Leading Horses to Market

Raising and training young horses is not an easy task. The process requires learned skill, practiced patience and natural ability. And in the horse industry, in order to turn a profit and maintain a strong reputation as an equestrian trainer, a horse must be trained correctly. It is also important that, once a horse is placed on the market, the horse is sold at a value reflecting the time and energy spent on the horse's upbringing. Thus, the horse market functions as a dual field, necessitating strength in both equestrian training and horse marketing. Dr. Kristine Vernon, recognizing the value of such a duality, began her Creative Inquiry project to capitalize on the duality of the horse market through integrating student learning into Clemson University's equestrian program.

The duality of the horse market makes the Horse Show Team relevant to students in a variety of majors. Vernon notes that in addition to managing the horses, students in the project "try to integrate the science and the art of horse management and equitation. And the other components are sales and marketing.

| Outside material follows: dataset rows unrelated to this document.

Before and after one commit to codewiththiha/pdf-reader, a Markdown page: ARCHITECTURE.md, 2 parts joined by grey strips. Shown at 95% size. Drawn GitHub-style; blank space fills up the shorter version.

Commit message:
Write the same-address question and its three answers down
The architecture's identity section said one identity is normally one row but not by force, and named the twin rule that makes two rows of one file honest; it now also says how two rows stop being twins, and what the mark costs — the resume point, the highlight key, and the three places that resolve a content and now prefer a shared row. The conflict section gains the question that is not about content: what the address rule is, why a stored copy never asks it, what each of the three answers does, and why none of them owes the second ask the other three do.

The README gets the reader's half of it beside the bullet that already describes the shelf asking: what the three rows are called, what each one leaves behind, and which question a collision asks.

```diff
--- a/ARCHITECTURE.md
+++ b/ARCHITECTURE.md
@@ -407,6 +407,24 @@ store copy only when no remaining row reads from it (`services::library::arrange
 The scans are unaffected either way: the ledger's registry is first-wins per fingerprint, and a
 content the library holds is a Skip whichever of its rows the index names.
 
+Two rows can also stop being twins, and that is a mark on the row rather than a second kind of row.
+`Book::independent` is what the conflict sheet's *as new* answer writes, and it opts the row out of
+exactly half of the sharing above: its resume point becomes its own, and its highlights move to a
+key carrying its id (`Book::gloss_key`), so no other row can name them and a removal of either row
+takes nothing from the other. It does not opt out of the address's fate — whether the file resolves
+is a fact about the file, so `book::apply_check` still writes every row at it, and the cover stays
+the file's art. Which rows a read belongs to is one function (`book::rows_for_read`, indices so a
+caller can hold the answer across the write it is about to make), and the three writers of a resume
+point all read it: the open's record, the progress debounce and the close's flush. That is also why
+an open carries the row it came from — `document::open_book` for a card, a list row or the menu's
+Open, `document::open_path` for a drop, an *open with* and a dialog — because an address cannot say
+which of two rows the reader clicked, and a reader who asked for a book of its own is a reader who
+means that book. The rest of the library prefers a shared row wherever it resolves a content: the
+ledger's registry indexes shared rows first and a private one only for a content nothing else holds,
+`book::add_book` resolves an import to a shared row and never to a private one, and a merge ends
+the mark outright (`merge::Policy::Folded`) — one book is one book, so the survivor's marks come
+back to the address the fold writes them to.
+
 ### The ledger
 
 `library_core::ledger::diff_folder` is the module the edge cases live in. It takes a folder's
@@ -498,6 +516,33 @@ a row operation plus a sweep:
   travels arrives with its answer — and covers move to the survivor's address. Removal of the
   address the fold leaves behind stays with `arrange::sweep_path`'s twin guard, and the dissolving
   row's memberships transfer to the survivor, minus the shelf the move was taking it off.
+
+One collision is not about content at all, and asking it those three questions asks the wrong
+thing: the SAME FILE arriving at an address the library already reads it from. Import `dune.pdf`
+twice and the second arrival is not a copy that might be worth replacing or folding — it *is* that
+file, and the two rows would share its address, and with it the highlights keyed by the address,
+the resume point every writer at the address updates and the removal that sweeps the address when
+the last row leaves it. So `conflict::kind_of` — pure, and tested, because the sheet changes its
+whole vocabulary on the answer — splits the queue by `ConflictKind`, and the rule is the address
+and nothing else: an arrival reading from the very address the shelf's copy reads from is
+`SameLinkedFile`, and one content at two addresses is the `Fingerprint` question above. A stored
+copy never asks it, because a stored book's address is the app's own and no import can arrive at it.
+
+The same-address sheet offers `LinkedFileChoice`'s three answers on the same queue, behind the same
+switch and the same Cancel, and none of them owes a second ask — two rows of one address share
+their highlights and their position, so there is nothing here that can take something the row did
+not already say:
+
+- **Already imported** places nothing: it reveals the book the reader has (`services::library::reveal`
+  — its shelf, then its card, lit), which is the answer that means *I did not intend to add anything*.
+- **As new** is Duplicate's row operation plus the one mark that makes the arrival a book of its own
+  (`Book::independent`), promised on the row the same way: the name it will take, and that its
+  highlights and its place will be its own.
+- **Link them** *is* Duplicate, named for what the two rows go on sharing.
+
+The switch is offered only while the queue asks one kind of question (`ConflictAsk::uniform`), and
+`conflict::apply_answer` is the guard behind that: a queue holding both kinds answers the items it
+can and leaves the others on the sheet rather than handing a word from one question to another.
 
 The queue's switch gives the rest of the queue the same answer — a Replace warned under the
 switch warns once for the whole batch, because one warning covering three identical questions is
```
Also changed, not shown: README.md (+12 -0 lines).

We are the only school in South Carolina to have a program like this because we are the only university that breeds our own horses, trains our own horses, and sells our own horses." The fortunate variety within the horse market provides many students with the chance to individualize their studies within the Creative Inquiry-marketing majors and veterinary science majors have equal participation opportunities within the team.

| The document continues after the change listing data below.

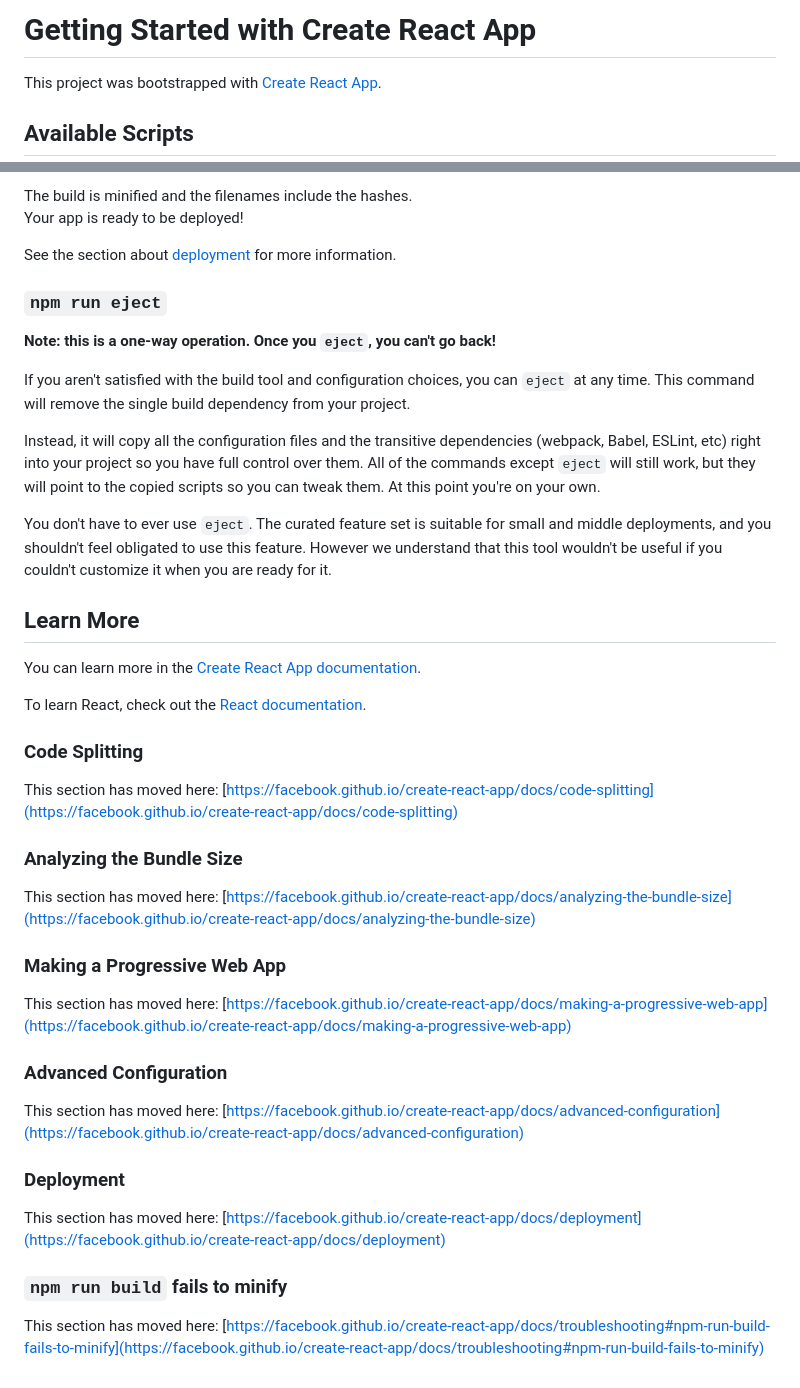
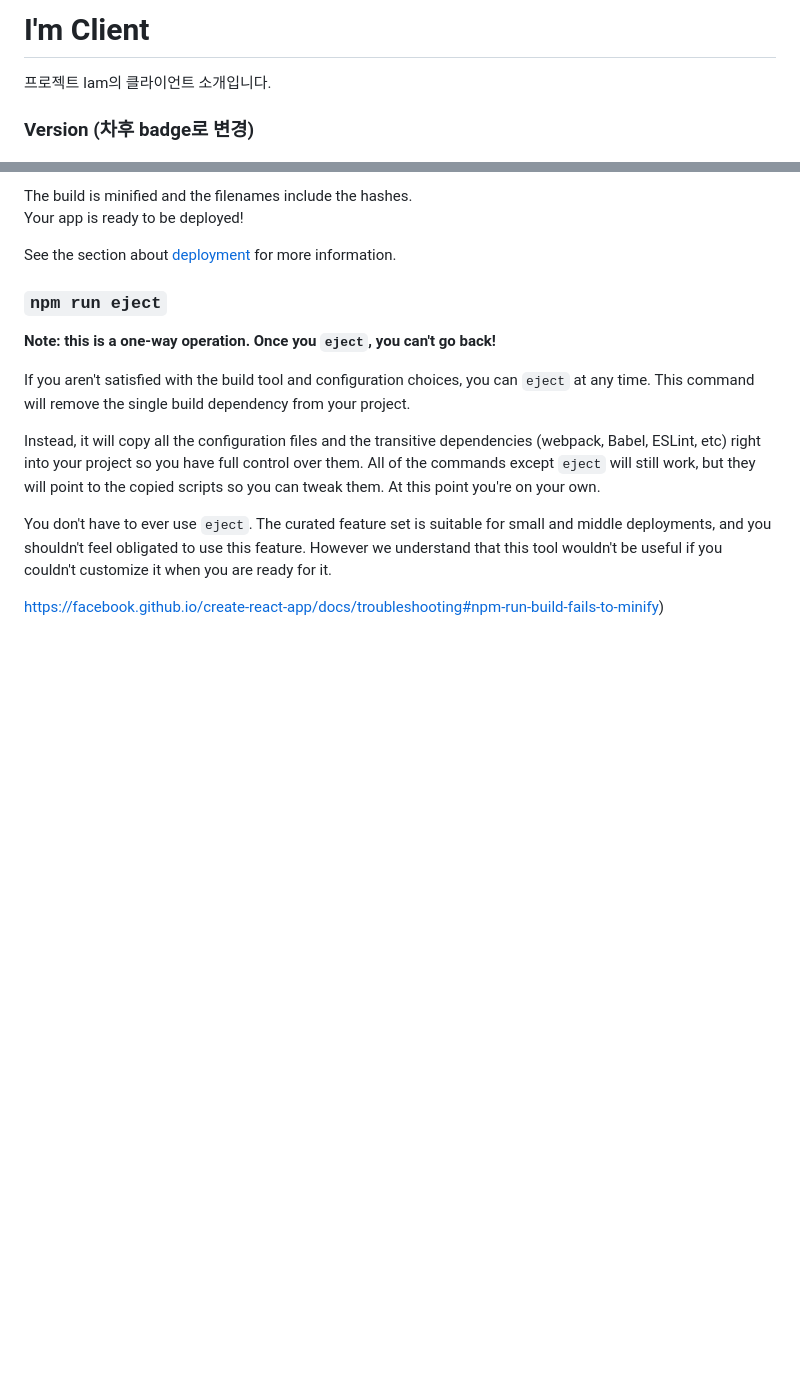
Before and after one commit to LHSK0107/integrated-banking-system, a Markdown page: client/README.md, 2 parts joined by grey strips. Drawn GitHub-style; blank space fills up the shorter version.

Commit message:
[UPDATE] update README.md about i'm project

```diff
--- a/client/README.md
+++ b/client/README.md
@@ -1,6 +1,6 @@
-# Getting Started with Create React App
+# I'm Client
 
-This project was bootstrapped with [Create React App](https://github.com/facebook/create-react-app).
+프로젝트 Iam의 클라이언트 소개입니다.
 
-## Available Scripts
+### Version (차후 badge로 변경)
 
@@ -39,32 +134,4 @@ Instead, it will copy all the configuration files and the transitive dependencie
 
 You don't have to ever use `eject`. The curated feature set is suitable for small and middle deployments, and you shouldn't feel obligated to use this feature. However we understand that this tool wouldn't be useful if you couldn't customize it when you are ready for it.
 
-## Learn More
-
-You can learn more in the [Create React App documentation](https://facebook.github.io/create-react-app/docs/getting-started).
-
-To learn React, check out the [React documentation](https://reactjs.org/).
-
-### Code Splitting
-
-This section has moved here: [https://facebook.github.io/create-react-app/docs/code-splitting](https://facebook.github.io/create-react-app/docs/code-splitting)
-
-### Analyzing the Bundle Size
-
-This section has moved here: [https://facebook.github.io/create-react-app/docs/analyzing-the-bundle-size](https://facebook.github.io/create-react-app/docs/analyzing-the-bundle-size)
-
-### Making a Progressive Web App
-
-This section has moved here: [https://facebook.github.io/create-react-app/docs/making-a-progressive-web-app](https://facebook.github.io/create-react-app/docs/making-a-progressive-web-app)
-
-### Advanced Configuration
-
-This section has moved here: [https://facebook.github.io/create-react-app/docs/advanced-configuration](https://facebook.github.io/create-react-app/docs/advanced-configuration)
-
-### Deployment
-
-This section has moved here: [https://facebook.github.io/create-react-app/docs/deployment](https://facebook.github.io/create-react-app/docs/deployment)
-
-### `npm run build` fails to minify
-
-This section has moved here: [https://facebook.github.io/create-react-app/docs/troubleshooting#npm-run-build-fails-to-minify](https://facebook.github.io/create-react-app/docs/troubleshooting#npm-run-build-fails-to-minify)
+https://facebook.github.io/create-react-app/docs/troubleshooting#npm-run-build-fails-to-minify)
```
Also changed, not shown: other parts of client/README.md (+96 -1 lines).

While the project offers Clemson students an unrivaled opportunity to work and engage with one of the strongest equestrian programs in the Southeast, the equestrian program itself also benefits from student involvement. Vernon describes the positive outcomes from working with students as she explains, "it has gained more notoriety for the equestrian program as a whole. Groups such as the South Carolina Quarter Horse Association have students at the forefront of their mind, which creates for us a partnership with those types of associations, potential job opportunities for students, and may eventually lead to donations from groups who see and believe in what our students are doing." With such incredible prospects for both Clemson's equestrian program and involved students, the CI serves as a forerunner for many students interested in equestrian careers. The project encourages student connections with large, prestigious equestrian associations, which strengthens students' career prospects and simultaneously helps to vitalize Clemson's equestrian program.

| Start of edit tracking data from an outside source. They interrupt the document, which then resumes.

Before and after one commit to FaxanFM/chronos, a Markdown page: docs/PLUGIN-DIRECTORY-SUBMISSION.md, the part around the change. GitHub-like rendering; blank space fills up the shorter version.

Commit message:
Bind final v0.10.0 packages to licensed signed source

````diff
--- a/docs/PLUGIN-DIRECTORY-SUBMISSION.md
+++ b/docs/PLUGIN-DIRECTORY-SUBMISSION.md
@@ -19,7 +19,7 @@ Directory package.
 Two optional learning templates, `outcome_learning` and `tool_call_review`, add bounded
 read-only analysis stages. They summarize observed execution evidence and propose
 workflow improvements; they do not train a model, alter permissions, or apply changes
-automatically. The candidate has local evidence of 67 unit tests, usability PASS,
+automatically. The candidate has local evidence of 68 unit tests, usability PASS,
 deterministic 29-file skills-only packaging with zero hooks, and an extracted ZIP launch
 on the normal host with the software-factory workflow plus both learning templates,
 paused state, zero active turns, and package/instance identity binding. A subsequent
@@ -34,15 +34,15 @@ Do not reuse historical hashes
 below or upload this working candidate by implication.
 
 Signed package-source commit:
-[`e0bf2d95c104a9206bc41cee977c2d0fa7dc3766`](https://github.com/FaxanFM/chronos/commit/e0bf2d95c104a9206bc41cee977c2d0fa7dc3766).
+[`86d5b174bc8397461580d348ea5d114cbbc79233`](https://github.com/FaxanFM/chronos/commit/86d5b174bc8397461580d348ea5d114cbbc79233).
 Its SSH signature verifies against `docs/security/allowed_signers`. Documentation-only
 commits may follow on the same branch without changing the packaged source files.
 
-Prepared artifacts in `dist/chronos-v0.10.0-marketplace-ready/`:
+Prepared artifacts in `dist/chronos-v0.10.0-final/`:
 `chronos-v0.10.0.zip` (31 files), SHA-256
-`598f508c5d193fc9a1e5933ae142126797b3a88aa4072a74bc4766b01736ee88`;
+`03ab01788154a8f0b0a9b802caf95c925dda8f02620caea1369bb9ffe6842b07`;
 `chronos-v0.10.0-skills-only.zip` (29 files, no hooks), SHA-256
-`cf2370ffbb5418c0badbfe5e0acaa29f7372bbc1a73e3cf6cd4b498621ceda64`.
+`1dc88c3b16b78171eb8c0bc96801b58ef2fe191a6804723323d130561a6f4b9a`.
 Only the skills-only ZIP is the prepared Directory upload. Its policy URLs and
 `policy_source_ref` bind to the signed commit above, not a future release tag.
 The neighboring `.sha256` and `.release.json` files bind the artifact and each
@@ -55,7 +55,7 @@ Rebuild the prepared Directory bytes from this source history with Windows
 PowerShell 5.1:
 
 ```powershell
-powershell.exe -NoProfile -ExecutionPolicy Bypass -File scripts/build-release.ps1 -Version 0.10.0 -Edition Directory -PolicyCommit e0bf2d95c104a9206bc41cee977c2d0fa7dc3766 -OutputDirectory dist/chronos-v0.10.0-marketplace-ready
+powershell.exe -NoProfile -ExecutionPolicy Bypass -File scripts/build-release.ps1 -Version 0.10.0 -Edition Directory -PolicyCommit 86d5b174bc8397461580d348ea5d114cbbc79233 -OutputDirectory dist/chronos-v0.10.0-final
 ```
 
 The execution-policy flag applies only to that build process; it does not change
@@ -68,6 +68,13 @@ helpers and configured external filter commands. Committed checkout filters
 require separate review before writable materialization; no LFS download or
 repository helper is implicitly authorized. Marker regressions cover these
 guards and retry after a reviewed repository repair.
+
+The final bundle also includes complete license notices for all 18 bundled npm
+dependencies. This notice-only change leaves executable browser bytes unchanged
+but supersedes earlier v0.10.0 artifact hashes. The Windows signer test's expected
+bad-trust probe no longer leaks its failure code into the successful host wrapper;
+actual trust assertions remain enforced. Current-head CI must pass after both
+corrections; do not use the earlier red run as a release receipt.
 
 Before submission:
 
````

Student interest drives this Creative Inquiry. And this student interest stems from both student interest in horses and the desire to exercise individual skills. Vernon explains, "I try to recognize specific strengths in students. For me, this Creative Inquiry is about creating discovery opportunities for students rather than answering my own list of questions." This student driven opportunity allows the Creative Inquiry to work around student interests and student questions. Students are therefore able to grow and learn in areas that interest them, whether that includes marketing or veterinary sciences. And all the while, students can continue learning about and enjoying being around horses.

By: Katie Ott (Decipher Issue 2, Fall 2013)